- Work order -
Set down the entries below exactly as written.

- Material provided -
• • • •
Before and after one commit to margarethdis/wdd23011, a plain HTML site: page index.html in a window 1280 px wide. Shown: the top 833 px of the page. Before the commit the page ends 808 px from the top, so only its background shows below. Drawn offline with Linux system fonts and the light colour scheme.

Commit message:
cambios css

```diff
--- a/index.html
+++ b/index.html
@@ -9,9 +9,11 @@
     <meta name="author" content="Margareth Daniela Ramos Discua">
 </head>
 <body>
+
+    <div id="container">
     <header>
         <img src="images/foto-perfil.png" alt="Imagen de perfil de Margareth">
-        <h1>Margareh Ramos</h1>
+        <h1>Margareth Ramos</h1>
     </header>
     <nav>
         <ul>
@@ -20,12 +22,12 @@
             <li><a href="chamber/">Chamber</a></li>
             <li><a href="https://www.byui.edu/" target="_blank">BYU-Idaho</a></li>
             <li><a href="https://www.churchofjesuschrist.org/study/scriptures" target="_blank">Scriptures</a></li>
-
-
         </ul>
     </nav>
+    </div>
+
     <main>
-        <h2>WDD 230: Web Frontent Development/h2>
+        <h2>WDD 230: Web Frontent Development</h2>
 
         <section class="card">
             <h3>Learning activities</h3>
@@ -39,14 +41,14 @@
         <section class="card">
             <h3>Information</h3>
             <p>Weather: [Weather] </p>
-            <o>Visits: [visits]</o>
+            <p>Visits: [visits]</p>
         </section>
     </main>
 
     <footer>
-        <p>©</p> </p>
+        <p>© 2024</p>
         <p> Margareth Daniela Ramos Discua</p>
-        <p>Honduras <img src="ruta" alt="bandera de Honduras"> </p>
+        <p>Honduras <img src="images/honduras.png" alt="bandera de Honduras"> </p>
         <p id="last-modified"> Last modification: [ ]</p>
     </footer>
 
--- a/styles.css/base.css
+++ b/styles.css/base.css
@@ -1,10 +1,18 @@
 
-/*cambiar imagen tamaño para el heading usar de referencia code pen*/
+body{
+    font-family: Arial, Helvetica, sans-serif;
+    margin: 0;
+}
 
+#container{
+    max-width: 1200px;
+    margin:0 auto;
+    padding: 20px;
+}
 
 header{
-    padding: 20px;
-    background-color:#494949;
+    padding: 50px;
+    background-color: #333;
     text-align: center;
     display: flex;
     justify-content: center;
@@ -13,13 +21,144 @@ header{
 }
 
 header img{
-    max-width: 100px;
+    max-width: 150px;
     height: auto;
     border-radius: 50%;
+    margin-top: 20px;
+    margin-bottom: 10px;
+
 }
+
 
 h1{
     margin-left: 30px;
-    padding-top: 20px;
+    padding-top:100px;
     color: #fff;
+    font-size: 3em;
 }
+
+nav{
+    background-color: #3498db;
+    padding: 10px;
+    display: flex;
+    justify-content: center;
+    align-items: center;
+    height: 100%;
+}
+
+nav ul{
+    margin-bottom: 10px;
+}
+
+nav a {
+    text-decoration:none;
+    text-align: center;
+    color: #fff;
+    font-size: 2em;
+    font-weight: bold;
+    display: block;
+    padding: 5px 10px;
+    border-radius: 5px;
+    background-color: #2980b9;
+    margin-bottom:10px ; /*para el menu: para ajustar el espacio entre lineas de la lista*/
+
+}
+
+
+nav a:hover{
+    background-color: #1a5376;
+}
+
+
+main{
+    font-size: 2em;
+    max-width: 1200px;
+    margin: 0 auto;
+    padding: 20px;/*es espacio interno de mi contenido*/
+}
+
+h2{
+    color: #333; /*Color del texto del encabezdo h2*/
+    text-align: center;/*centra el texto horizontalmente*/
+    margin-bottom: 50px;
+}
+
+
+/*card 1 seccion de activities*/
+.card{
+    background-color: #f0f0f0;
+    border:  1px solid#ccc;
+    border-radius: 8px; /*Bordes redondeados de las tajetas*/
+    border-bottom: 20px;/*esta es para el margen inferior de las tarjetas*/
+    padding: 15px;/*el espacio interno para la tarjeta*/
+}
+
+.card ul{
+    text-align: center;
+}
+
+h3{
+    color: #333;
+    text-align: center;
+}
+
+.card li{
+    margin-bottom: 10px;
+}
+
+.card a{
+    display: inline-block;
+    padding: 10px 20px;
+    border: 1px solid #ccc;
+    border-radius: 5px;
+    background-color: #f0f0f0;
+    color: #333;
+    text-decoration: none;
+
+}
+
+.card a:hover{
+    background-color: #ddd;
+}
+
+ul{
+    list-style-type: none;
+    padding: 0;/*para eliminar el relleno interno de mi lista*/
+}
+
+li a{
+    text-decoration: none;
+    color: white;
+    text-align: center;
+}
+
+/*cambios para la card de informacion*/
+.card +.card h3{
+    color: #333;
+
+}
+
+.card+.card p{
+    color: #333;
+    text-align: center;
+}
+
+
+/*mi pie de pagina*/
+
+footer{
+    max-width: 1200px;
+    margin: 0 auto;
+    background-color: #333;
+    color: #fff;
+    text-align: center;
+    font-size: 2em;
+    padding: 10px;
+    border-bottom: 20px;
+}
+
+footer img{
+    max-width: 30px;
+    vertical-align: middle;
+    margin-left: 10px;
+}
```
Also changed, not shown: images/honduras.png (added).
• • • •
- Response box -
Before and after one commit to margarethdis/wdd23011, a plain HTML site: page index.html in a window 1280 px wide. Shown: the top 833 px of the page. Before the commit the page ends 808 px from the top, so only its background shows below. Drawn offline with Linux system fonts and the light colour scheme.

Commit message:
cambios css

```diff
--- a/index.html
+++ b/index.html
@@ -9,9 +9,11 @@
     <meta name="author" content="Margareth Daniela Ramos Discua">
 </head>
 <body>
+
+    <div id="container">
     <header>
         <img src="images/foto-perfil.png" alt="Imagen de perfil de Margareth">
-        <h1>Margareh Ramos</h1>
+        <h1>Margareth Ramos</h1>
     </header>
     <nav>
         <ul>
@@ -20,12 +22,12 @@
             <li><a href="chamber/">Chamber</a></li>
             <li><a href="https://www.byui.edu/" target="_blank">BYU-Idaho</a></li>
             <li><a href="https://www.churchofjesuschrist.org/study/scriptures" target="_blank">Scriptures</a></li>
-
-
         </ul>
     </nav>
+    </div>
+
     <main>
-        <h2>WDD 230: Web Frontent Development/h2>
+        <h2>WDD 230: Web Frontent Development</h2>
 
         <section class="card">
             <h3>Learning activities</h3>
@@ -39,14 +41,14 @@
         <section class="card">
             <h3>Information</h3>
             <p>Weather: [Weather] </p>
-            <o>Visits: [visits]</o>
+            <p>Visits: [visits]</p>
         </section>
     </main>
 
     <footer>
-        <p>©</p> </p>
+        <p>© 2024</p>
         <p> Margareth Daniela Ramos Discua</p>
-        <p>Honduras <img src="ruta" alt="bandera de Honduras"> </p>
+        <p>Honduras <img src="images/honduras.png" alt="bandera de Honduras"> </p>
         <p id="last-modified"> Last modification: [ ]</p>
     </footer>
 
--- a/styles.css/base.css
+++ b/styles.css/base.css
@@ -1,10 +1,18 @@
 
-/*cambiar imagen tamaño para el heading usar de referencia code pen*/
+body{
+    font-family: Arial, Helvetica, sans-serif;
+    margin: 0;
+}
 
+#container{
+    max-width: 1200px;
+    margin:0 auto;
+    padding: 20px;
+}
 
 header{
-    padding: 20px;
-    background-color:#494949;
+    padding: 50px;
+    background-color: #333;
     text-align: center;
     display: flex;
     justify-content: center;
@@ -13,13 +21,144 @@ header{
 }
 
 header img{
-    max-width: 100px;
+    max-width: 150px;
     height: auto;
     border-radius: 50%;
+    margin-top: 20px;
+    margin-bottom: 10px;
+
 }
+
 
 h1{
     margin-left: 30px;
-    padding-top: 20px;
+    padding-top:100px;
     color: #fff;
+    font-size: 3em;
 }
+
+nav{
+    background-color: #3498db;
+    padding: 10px;
+    display: flex;
+    justify-content: center;
+    align-items: center;
+    height: 100%;
+}
+
+nav ul{
+    margin-bottom: 10px;
+}
+
+nav a {
+    text-decoration:none;
+    text-align: center;
+    color: #fff;
+    font-size: 2em;
+    font-weight: bold;
+    display: block;
+    padding: 5px 10px;
+    border-radius: 5px;
+    background-color: #2980b9;
+    margin-bottom:10px ; /*para el menu: para ajustar el espacio entre lineas de la lista*/
+
+}
+
+
+nav a:hover{
+    background-color: #1a5376;
+}
+
+
+main{
+    font-size: 2em;
+    max-width: 1200px;
+    margin: 0 auto;
+    padding: 20px;/*es espacio interno de mi contenido*/
+}
+
+h2{
+    color: #333; /*Color del texto del encabezdo h2*/
+    text-align: center;/*centra el texto horizontalmente*/
+    margin-bottom: 50px;
+}
+
+
+/*card 1 seccion de activities*/
+.card{
+    background-color: #f0f0f0;
+    border:  1px solid#ccc;
+    border-radius: 8px; /*Bordes redondeados de las tajetas*/
+    border-bottom: 20px;/*esta es para el margen inferior de las tarjetas*/
+    padding: 15px;/*el espacio interno para la tarjeta*/
+}
+
+.card ul{
+    text-align: center;
+}
+
+h3{
+    color: #333;
+    text-align: center;
+}
+
+.card li{
+    margin-bottom: 10px;
+}
+
+.card a{
+    display: inline-block;
+    padding: 10px 20px;
+    border: 1px solid #ccc;
+    border-radius: 5px;
+    background-color: #f0f0f0;
+    color: #333;
+    text-decoration: none;
+
+}
+
+.card a:hover{
+    background-color: #ddd;
+}
+
+ul{
+    list-style-type: none;
+    padding: 0;/*para eliminar el relleno interno de mi lista*/
+}
+
+li a{
+    text-decoration: none;
+    color: white;
+    text-align: center;
+}
+
+/*cambios para la card de informacion*/
+.card +.card h3{
+    color: #333;
+
+}
+
+.card+.card p{
+    color: #333;
+    text-align: center;
+}
+
+
+/*mi pie de pagina*/
+
+footer{
+    max-width: 1200px;
+    margin: 0 auto;
+    background-color: #333;
+    color: #fff;
+    text-align: center;
+    font-size: 2em;
+    padding: 10px;
+    border-bottom: 20px;
+}
+
+footer img{
+    max-width: 30px;
+    vertical-align: middle;
+    margin-left: 10px;
+}
```
Also changed, not shown: images/honduras.png (added).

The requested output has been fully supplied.